In the late 1960s, fearing that Singapore's growing population might overburden the developing economy, Lee started a vigorous Stop at Two family planning campaign. Couples were urged to undergo sterilisation after their second child. Third or fourth children were given lower priorities in education and such families received fewer economic rebates.[19]

In 1983, Lee sparked the 'Great Marriage Debate' when he encouraged Singapore men to choose highly-educated women as wives. He was concerned that a large number of graduate women were unmarried. Some sections of the population, including graduate women, were upset by his views. Nevertheless, a match-making agency Social Development Unit (SDU) was set up to promote socialising among men and women graduates.[19] In the Graduate Mothers Scheme, Lee also introduced incentives such as tax rebates, schooling, and housing priorities for graduate mothers who had three or four children, in a reversal of the over-successful 'Stop-at-Two' family planning campaign in the 1960s and 1970s. By the late 1990s, the birth rate had fallen so low that Lee's successor Goh Chok Tong extended these incentives to all married women, and gave even more incentives, such as the 'baby bonus' scheme.[19]

Corporal punishment

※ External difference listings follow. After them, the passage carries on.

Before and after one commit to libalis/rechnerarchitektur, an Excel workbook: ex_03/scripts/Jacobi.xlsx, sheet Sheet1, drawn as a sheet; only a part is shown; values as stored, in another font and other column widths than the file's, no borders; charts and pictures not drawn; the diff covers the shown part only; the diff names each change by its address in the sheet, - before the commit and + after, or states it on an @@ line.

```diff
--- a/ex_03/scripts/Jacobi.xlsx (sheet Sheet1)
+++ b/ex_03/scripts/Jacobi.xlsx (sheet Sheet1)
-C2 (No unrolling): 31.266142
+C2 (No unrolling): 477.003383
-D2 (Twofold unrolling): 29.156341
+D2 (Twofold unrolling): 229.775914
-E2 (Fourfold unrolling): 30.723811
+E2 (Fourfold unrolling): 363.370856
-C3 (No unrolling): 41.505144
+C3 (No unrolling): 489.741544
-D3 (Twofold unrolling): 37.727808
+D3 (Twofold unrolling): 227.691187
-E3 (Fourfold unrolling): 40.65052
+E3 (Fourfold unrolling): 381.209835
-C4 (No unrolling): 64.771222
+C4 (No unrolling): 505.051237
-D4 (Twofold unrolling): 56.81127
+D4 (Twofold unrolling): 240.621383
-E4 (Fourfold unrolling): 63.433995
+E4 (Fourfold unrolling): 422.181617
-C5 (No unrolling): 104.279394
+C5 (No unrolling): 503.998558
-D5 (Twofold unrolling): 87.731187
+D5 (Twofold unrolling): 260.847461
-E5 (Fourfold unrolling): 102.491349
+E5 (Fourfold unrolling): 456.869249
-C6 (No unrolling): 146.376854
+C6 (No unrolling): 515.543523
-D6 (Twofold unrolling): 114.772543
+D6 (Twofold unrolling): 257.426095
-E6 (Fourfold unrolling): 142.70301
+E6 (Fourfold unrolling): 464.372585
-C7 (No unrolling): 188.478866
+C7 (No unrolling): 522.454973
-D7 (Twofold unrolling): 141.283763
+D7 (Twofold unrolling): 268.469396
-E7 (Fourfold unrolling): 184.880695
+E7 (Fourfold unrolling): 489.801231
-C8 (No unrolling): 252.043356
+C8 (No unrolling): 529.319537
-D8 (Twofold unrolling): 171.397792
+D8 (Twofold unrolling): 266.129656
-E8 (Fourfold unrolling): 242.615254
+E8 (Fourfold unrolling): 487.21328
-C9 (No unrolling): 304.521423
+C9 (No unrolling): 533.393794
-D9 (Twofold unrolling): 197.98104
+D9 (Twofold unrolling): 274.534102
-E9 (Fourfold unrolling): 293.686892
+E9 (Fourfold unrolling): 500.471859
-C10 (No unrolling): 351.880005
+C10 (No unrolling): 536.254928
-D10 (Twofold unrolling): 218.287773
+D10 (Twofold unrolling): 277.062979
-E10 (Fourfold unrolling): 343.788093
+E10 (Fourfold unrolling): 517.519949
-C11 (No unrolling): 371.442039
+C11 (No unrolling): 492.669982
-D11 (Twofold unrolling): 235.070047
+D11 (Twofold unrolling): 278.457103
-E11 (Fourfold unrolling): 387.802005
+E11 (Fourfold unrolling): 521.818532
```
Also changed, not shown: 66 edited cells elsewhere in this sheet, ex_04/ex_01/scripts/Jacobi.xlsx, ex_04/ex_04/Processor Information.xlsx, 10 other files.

One of Lee Kuan Yew's abiding beliefs has been in the efficacy of corporal punishment in the form of caning. In his autobiography The Singapore Story he described his time at Raffles Institution in the 1930s, mentioning that he was caned there for chronic lateness by the then headmaster, D. W. McLeod. He wrote: "I bent over a chair and was given three of the best with my trousers on. I did not think he lightened his strokes. I have never understood why Western educationists are so much against corporal punishment. It did my fellow students and me no harm."[20]

Lee's government inherited judicial corporal punishment from British rule, but greatly expanded its scope. Under the British, it had been used as a penalty for offences involving personal violence, amounting to a handful of caning sentences per year. The PAP government under Lee extended its use to an ever-expanding range of crimes.[21] By 1993 it was mandatory for 42 offences and optional for a further 42.[22] Those routinely ordered by the courts to be caned now include drug addicts and illegal immigrants. From 602 canings in 1987, the figure rose to 3,244 in 1993[23] and to 6,404 in 2007.[24]

It was in 1994, with the intensely publicised caning, under that vandalism legislation, of the American teenager Michael Fay, that judicial caning came to the notice of the rest of the world.

School corporal punishment (for male students only) was likewise inherited from the British, and this is in widespread use to discipline disobedient schoolboys, still under 1957 legislation.[25] Lee also introduced caning in the Singapore Armed Forces, and Singapore is one of few countries in the world where corporal punishment is an official penalty in military discipline.[26]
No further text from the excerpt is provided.